Alatorre got nothing more than house arrest for eight months for felony tax evasion failing to report more than $40,000 in payments in 1996 from people trying to influence him in his role a 14th District Councilman.
The charge arose from an ugly child custody case that exposed his blatant cocaine use in his office at City Hall and elsewhere and led to his resignation.
Roos’ political career in the state Assembly also ended in scandal after a lengthy investigation led to charges against fireworks magnate Patrick Moriarity. Roos doubled his investment in Moriarty’s company while carrying legislation favorable to him.
Alatorre and Roos are quite a pair. one the shrewdest, the other the slickest, operators in city politics.
They emerged as rising political stars after the election of Tom Bradley in 1973 and rose to become the No. 2 and No. 3 legislators behind Assembly Speaker Willie Brown with unlimited futures.
Those hopes were shattered by scandal but Roos and Alatorre have flourished financially and retained their respectability in no small part because they are both smart and likable. Besides, in the sea of corruption in City Hall, no one is in a position to judge anyone else.
Alatorre and Roos have the kind of access to our elected officials that any ordinary citizen can only envy.

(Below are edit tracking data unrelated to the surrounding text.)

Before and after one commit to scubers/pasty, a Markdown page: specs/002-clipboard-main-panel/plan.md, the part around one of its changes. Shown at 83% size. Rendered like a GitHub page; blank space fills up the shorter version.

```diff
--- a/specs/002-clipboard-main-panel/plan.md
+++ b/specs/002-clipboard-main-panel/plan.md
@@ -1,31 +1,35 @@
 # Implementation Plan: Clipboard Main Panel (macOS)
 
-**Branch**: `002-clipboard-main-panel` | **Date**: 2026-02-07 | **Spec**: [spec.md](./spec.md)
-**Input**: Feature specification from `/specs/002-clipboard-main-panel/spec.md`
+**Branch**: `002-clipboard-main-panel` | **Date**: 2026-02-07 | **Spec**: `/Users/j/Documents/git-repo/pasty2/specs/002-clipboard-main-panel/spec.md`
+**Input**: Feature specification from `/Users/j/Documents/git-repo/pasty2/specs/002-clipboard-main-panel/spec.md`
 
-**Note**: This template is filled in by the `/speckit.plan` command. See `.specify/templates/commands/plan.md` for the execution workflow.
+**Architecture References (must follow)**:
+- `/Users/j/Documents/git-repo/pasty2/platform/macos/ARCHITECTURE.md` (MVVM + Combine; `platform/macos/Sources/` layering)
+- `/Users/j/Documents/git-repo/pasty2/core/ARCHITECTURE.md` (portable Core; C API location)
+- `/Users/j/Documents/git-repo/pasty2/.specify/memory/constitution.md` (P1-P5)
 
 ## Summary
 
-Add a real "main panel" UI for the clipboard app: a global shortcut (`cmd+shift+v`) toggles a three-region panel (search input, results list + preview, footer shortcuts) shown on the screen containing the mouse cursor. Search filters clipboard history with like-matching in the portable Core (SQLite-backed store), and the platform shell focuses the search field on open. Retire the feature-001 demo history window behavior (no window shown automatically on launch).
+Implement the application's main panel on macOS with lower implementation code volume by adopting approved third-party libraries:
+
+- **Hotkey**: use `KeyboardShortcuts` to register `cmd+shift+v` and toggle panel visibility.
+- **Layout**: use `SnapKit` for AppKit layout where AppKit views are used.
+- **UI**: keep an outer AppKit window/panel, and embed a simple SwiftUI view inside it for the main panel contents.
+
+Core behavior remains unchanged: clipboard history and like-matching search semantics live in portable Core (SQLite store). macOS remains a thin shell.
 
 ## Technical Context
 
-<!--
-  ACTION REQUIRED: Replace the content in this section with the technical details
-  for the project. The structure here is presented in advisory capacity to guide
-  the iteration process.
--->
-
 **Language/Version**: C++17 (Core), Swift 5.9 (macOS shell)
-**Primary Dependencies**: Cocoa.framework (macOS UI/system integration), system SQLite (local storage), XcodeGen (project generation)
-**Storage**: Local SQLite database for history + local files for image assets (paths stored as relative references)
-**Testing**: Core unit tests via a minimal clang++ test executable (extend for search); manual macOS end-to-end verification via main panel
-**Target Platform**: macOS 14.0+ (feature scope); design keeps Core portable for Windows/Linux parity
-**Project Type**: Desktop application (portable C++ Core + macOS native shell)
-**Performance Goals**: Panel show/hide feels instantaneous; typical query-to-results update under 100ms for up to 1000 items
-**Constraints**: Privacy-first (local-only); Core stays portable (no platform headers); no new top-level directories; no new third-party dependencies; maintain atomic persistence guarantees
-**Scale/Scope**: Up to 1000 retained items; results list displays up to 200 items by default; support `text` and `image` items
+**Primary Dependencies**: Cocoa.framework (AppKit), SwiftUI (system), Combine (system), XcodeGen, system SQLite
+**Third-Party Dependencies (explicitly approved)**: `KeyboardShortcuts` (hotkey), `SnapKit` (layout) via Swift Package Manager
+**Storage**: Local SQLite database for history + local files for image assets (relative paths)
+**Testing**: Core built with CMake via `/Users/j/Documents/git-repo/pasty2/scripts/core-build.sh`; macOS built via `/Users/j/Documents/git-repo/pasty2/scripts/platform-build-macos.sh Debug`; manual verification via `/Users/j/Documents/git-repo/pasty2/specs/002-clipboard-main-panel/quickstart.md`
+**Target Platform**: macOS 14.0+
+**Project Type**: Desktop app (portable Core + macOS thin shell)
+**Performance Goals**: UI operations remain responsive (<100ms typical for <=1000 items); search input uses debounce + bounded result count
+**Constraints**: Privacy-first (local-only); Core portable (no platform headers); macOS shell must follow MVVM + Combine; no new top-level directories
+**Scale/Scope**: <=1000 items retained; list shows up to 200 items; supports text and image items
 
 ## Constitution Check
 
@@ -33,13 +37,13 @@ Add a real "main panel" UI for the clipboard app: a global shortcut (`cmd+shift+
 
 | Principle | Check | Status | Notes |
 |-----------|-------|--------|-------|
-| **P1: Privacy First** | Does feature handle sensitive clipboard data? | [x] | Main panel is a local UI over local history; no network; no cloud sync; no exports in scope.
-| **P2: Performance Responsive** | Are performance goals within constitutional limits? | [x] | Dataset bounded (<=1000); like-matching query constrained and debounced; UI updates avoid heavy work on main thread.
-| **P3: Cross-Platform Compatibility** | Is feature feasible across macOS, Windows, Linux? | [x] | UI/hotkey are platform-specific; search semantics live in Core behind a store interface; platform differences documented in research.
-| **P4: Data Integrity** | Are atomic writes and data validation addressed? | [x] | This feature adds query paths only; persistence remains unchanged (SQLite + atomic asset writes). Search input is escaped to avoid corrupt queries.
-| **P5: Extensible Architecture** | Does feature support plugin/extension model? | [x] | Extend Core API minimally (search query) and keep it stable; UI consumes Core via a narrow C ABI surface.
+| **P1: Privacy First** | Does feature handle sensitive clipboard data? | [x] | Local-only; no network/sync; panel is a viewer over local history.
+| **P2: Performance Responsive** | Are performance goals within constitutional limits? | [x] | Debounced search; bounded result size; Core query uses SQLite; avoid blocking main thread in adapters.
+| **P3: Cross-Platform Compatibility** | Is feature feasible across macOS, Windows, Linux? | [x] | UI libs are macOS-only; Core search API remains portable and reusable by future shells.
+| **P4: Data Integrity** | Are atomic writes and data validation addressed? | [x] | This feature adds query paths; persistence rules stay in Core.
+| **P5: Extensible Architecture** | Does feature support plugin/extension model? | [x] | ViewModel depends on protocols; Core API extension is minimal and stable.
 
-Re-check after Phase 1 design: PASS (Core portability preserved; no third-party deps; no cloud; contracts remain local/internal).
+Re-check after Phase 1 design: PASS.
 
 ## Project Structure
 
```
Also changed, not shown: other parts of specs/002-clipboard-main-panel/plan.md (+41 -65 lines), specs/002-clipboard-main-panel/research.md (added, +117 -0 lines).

While the public gets two minutes of public comment and sees their leaders from a distance at various events and occasional office hours, Alatorre and Roos can stride past the security guard outside the mayor’s office with no more than a nod of the head and sit down with Council members in their offices or buy them expensive meals any time they want.
For high-powered lobbyists like them, City Hall could not be more open and transparent and easy to manipulate. That’s why they are paid the big bucks.
For his part, Alatorre is part of the mayor’s inner circle, his political mentor who bailed him out of trouble when he got caught cheating on his wife the night he was first elected to office and who has helped guide his whole career.
Yet, Villaraigosa has the brass to tell DA investigators he only speaks to Alaatorre “once a month” and could not “recall” any meetings
that dealt with “city issues.”
Isn’t it a crime to lie to investigators? Or do the laws only apply to ordinary people?
There is no possibility that the mayor and Alatorre never spoke about city issue or only talk once a month as he and Roos roam City Hall peddling their influence.
It’s not a mystery that Alatorre operated as a lobbyist without registering for years. He did it in broad daylight and everyone knew what he was doing was wrong but no one reported it.
I guess it’s not a conspiracy if you conspire openly and publicly.
What is a conspiracy — a conspiracy of consciousness at least — is how the business, civic and labor leaders of this city work in concert with each other to subvert the public interest without guilt and shame.
I know Roos and Alatorre and I can tell you this: It is a lot easier to have a frank and open no-holds barred conversation with them than it is with just about anyone else in positions of influence and power.